» **WORK REQUIRED**
Look through the data and write out every line with the word "html" in it.

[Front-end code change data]
== Segment start ==

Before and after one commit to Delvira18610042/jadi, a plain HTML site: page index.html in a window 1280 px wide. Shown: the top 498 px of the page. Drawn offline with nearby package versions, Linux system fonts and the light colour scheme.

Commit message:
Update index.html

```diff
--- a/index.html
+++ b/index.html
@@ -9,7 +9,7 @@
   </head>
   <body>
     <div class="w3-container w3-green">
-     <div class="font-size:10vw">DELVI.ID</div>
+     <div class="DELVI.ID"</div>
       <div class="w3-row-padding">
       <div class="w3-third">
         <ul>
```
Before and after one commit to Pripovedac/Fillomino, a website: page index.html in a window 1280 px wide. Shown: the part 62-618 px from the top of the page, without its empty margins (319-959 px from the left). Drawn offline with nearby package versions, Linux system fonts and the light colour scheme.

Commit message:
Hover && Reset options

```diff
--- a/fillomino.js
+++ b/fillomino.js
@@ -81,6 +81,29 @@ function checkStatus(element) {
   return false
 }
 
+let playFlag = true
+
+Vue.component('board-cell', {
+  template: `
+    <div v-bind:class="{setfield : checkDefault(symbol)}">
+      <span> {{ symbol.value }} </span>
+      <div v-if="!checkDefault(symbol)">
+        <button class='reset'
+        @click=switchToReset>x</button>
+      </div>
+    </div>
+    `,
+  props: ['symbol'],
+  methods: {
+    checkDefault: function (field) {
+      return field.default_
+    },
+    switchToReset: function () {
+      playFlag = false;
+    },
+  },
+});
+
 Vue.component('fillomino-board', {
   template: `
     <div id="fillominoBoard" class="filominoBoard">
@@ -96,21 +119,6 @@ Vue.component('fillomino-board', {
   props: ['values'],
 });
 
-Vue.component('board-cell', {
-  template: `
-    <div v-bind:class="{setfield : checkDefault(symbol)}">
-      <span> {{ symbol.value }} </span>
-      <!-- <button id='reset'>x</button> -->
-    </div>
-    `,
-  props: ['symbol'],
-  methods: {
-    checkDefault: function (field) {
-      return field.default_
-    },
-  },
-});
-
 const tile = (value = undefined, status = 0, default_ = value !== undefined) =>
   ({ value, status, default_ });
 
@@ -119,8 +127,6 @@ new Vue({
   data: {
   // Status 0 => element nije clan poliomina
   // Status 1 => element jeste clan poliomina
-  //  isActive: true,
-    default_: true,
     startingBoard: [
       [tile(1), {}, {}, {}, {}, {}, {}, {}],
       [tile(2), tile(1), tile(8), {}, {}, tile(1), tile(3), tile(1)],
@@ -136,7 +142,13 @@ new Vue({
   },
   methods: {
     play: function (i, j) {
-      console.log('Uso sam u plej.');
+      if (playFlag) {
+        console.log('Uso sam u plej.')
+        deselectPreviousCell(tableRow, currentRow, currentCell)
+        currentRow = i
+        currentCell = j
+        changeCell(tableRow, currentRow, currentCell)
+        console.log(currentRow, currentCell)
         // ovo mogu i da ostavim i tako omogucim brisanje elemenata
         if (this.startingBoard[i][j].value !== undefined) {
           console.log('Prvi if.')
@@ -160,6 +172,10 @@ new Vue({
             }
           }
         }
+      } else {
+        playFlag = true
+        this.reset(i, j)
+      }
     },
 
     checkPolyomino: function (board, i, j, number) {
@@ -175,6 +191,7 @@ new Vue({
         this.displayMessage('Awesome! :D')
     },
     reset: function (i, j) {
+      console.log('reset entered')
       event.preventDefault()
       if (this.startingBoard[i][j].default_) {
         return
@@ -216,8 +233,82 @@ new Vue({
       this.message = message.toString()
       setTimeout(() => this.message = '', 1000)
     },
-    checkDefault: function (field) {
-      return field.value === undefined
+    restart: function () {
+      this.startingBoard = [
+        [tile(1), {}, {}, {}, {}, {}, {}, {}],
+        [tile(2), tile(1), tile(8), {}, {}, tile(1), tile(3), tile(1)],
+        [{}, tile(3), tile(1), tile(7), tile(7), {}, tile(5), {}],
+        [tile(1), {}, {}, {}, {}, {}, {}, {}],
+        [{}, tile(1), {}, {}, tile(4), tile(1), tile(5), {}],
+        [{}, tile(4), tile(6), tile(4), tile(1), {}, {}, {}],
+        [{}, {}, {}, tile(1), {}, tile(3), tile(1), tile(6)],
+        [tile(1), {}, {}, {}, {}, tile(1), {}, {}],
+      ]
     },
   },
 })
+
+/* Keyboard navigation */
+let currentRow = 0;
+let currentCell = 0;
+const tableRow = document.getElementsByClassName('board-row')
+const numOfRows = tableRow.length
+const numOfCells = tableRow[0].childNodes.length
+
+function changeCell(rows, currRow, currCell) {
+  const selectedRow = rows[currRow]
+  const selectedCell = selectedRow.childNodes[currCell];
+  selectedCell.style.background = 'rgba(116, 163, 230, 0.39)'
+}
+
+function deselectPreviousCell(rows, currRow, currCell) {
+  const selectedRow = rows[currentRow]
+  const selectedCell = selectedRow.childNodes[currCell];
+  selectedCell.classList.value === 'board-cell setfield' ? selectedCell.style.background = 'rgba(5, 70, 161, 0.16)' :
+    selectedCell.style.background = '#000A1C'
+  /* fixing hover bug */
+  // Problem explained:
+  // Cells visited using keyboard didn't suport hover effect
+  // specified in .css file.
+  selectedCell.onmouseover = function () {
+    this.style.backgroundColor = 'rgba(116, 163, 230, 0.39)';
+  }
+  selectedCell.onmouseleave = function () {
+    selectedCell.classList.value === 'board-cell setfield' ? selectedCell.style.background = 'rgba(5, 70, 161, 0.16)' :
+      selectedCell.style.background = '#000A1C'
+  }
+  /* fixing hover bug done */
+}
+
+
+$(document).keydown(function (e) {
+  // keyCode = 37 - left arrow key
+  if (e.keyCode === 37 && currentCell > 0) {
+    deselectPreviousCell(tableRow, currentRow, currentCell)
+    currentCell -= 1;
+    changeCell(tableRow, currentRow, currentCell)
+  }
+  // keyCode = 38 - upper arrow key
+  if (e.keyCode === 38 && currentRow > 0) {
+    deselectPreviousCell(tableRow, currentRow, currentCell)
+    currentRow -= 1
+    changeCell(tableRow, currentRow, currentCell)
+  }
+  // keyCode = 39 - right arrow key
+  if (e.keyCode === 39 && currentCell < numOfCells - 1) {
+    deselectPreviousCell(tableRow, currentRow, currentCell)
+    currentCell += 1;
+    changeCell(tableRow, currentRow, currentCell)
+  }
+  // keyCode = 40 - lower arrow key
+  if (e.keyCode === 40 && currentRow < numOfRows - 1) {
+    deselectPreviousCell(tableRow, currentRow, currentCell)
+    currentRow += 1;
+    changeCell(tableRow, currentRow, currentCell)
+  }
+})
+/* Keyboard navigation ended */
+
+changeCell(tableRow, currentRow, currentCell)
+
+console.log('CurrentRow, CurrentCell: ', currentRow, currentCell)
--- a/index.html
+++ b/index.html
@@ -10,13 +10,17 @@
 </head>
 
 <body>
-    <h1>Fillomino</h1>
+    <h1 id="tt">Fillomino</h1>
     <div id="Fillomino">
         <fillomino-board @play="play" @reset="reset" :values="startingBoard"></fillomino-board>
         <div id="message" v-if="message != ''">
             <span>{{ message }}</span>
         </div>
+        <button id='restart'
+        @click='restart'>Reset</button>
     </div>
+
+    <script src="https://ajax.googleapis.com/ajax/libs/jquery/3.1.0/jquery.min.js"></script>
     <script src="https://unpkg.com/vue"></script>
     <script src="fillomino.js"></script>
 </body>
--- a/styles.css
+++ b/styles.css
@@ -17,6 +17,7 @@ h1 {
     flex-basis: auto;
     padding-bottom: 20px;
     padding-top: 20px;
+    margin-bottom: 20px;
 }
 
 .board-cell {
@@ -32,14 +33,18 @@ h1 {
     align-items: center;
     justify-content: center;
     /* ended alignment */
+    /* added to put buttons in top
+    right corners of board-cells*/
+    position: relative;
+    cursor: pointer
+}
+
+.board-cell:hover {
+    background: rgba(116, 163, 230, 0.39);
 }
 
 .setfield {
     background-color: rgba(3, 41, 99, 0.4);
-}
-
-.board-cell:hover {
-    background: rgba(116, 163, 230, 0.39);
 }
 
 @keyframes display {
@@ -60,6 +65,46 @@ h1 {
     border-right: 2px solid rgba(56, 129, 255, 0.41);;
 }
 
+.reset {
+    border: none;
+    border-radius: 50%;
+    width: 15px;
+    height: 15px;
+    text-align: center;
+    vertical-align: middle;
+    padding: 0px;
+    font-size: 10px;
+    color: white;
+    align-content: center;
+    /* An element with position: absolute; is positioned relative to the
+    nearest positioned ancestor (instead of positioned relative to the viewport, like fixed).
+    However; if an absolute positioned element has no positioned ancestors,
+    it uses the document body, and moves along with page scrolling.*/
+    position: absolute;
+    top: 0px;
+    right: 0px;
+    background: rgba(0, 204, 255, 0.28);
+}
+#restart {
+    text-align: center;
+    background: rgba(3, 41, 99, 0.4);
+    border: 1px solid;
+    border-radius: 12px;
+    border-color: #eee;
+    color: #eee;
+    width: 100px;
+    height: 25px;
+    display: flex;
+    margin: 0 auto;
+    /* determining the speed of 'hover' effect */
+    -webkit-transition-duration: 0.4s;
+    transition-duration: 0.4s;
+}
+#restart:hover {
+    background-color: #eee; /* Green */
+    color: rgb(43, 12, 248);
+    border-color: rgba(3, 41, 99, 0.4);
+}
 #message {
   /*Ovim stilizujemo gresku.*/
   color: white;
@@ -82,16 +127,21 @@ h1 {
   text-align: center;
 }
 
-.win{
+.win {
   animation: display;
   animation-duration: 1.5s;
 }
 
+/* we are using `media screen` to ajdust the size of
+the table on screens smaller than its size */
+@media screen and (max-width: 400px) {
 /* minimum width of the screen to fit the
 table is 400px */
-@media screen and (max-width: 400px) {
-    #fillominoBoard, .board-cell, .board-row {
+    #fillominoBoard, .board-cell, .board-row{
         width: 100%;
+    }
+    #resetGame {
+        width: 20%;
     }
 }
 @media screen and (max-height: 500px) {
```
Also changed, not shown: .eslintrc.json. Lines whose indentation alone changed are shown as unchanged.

== Segment end ==

» **YOUR SOLUTION**
Before and after one commit to Delvira18610042/jadi, a plain HTML site: page index.html in a window 1280 px wide. Shown: the top 498 px of the page. Drawn offline with nearby package versions, Linux system fonts and the light colour scheme.
Update index.html
--- a/index.html
+++ b/index.html
Before and after one commit to Pripovedac/Fillomino, a website: page index.html in a window 1280 px wide. Shown: the part 62-618 px from the top of the page, without its empty margins (319-959 px from the left). Drawn offline with nearby package versions, Linux system fonts and the light colour scheme.
--- a/index.html
+++ b/index.html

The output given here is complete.